1960
Financial records indicate the library is operated based on annual membership fees of $2.50 per person. A memo dated Jan. 4, 1960 written by Florence Clayton says they are in the process of moving. Further correspondence indicates this move is to the old log cabin (now renovated and rented to the Legislative Information Office). Apparently this building sat closer to the highway then it does today. A letter from Florence Clayton dated 3/23/1960 states the building is cared for by (and likely the property of ) the Alaska Dept of Public Works. The letter states the bathroom is not useable-no water-and asks if A.D.P.W. can winterize the building. Based on minimal documents it is quessed the library reopened in the spring of 1960. In 1960 during National Library Week the library was open Monday through Thursday every evening and cookies and coffee was served as refreshments.

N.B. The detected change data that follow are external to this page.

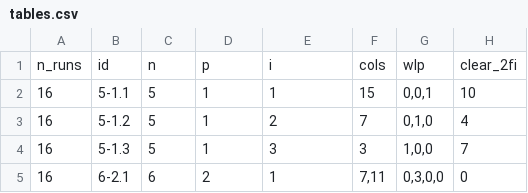
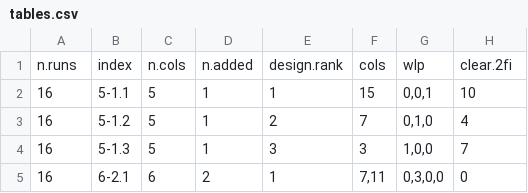
Before and after one commit to ABohynDOE/csw93, a CSV file: csw93/data/tables.csv, drawn as a sheet; only a part is shown; removed rows and columns are numbered as before the commit, all else as after; the diff names each change by its address in the sheet, - before the commit and + after, or states it on an @@ line.

Commit message:
Add raw data and processing code

```diff
--- a/csw93/data/tables.csv
+++ b/csw93/data/tables.csv
-row 1: n_runs | id | n | p | i | cols | wlp | clear_2fi
+row 1: n.runs | index | n.cols | n.added | design.rank | cols | wlp | clear.2fi
```
Also changed, not shown: 5 other files.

Note: In April 1957 correspondence from the Alaska Territorial Library Service advises federal funds are available for libraries serving 10,000 or less providing the library is open to the public and does not charge a membership fee. There is no record of the association considering this change. No documents were found to indicate what year membership fees ceased to be charged.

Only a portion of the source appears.